REQUIREMENT:
Look for "true" in the records and copy every line that has it.

MATERIAL SHOWN:
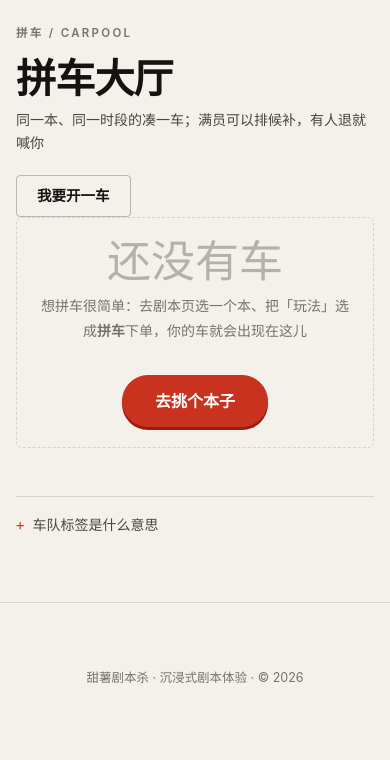
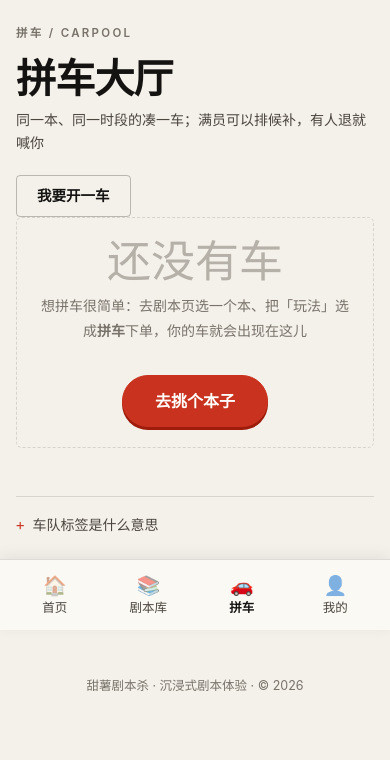
Before and after one commit to LovinFIreFly/tianshu-site, a Flask app: page /car in a window 390 px wide. Shown: the part 214-974 px from the top of the page. Before the commit the page ends 897 px from the top, so only its background shows below. Run offline with Flask 3, Linux system fonts and the light colour scheme.

Commit message:
手机端加底部固定导航(.mobtab：首页/剧本库/拼车/我的)：只在窄屏出现(桌面端 display:none)，高亮跟随当前页，欢迎页/登录页不带，.wrap 底部留 72px+safe-area 不被压住；与后台那种文字横条 .tabbar 区分；设计文档补一行；自检 4 项(四项入口/高亮跟随/CSS 桌面隐藏/拼车页点亮)

```diff
--- a/tianshu/static/css/style.css
+++ b/tianshu/static/css/style.css
@@ -683,6 +683,9 @@ details.spoiler[open] > summary{color:var(--ink);margin-bottom:var(--sp-5)}
   .welcome-card .btns .btn{width:100%;min-width:0}
   .field > input,.field > select,.field > textarea,.auth-card .field > input{font-size:16px}
 }
+/* 手机端底部导航（.mobtab）：桌面端藏着，窄屏才变成固定底栏（规则见下面的 @media 里） */
+.mobtab{display:none}
+
 @media (max-width:744px){
   :root{--fs-display:34px;--fs-title:24px;--fs-h2:20px;--fs-body:16px}
   .wrap{padding:var(--sp-6) var(--sp-4) calc(var(--sp-9) + env(safe-area-inset-bottom))}
@@ -705,6 +708,18 @@ details.spoiler[open] > summary{color:var(--ink);margin-bottom:var(--sp-5)}
   .masthead .links{padding:0 var(--sp-4);gap:var(--sp-5)}
   /* iOS 上输入框字号 <16px 时，一聚焦就会把整页放大一下（跳一下很烦）—— 手机上统一 16px */
   input,select,textarea{font-size:16px}
+  /* 底部导航：手机单手玩时大拇指够得着的地方（桌面端不显示，见 .mobtab 基础规则） */
+  .mobtab{display:flex;position:fixed;left:0;right:0;bottom:0;z-index:70;
+    padding:var(--sp-2) var(--sp-2) calc(var(--sp-2) + env(safe-area-inset-bottom));
+    background:var(--paper-3);border-top:1px solid var(--rule);
+    box-shadow:0 -3px 14px rgba(20,19,18,.07)}
+  .mobtab a{flex:1;display:flex;flex-direction:column;align-items:center;gap:2px;
+    padding:var(--sp-2) 0 3px;font-size:var(--fs-xs);color:var(--ink-3);text-decoration:none}
+  .mobtab a .ico{font-size:19px;line-height:1;opacity:.55}
+  .mobtab a.on{color:var(--ink);font-weight:600}
+  .mobtab a.on .ico{opacity:1}
+  /* 别让底部条压住最后一段内容（含 iPhone 那条 home 横条的安全区） */
+  .wrap{padding-bottom:calc(72px + env(safe-area-inset-bottom))}
   .hero{padding:var(--sp-9) var(--sp-4) var(--sp-8)}
   .hero .stats{border-top:0}
   .hero .stats div{border-top:1px solid var(--stage-hair);padding-top:var(--sp-4)}
--- a/tianshu/templates/base.html
+++ b/tianshu/templates/base.html
@@ -83,6 +83,20 @@
   {{ settings.shopName }} · 沉浸式剧本体验 · © {{ year }}
   {% if me %}<div style="margin-top:6px">手机浏览器「添加到桌面」，下次打开更快、还能全屏玩</div>{% endif %}
 </footer>
+{# 手机端底部导航：只在窄屏出现（桌面端 CSS 里 display:none）。
+   为什么再给一份：手机单手玩时，**底部才是大拇指够得着的地方** ——
+   顶部那条栏目条得换手才点得到。跟后台/DM 那种「文字横条 .tabbar」不是一回事，别混。 #}
+<nav class="mobtab" aria-label="主要导航">
+  <a href="{{ url_for('public.home') }}" class="{{ 'on' if request.endpoint == 'public.home' }}">
+    <span class="ico" aria-hidden="true">🏠</span><span>首页</span></a>
+  <a href="{{ url_for('public.scripts') }}" class="{{ 'on' if (request.endpoint or '').startswith('public.script') }}">
+    <span class="ico" aria-hidden="true">📚</span><span>剧本库</span></a>
+  <a href="{{ url_for('public.car') }}" class="{{ 'on' if request.endpoint == 'public.car' }}">
+    <span class="ico" aria-hidden="true">🚗</span><span>拼车</span></a>
+  <a href="{{ url_for('user.me') }}" class="{{ 'on' if request.endpoint == 'user.me' }}">
+    <span class="ico" aria-hidden="true">👤</span><span>我的</span></a>
+</nav>
+
 <script src="{{ url_for('static', filename='js/tabs.js') }}" defer></script>
 <script>
   /* 注册离线外壳：失败也无所谓，不影响正常使用 */
```
Also changed, not shown: docs/UI设计系统.md (+1 -0 lines), tools/smoke_test.py (+18 -0 lines).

EXPECTED ANSWER:
+    <span class="ico" aria-hidden="true">🏠</span><span>首页</span></a>
+    <span class="ico" aria-hidden="true">📚</span><span>剧本库</span></a>
+    <span class="ico" aria-hidden="true">🚗</span><span>拼车</span></a>
+    <span class="ico" aria-hidden="true">👤</span><span>我的</span></a>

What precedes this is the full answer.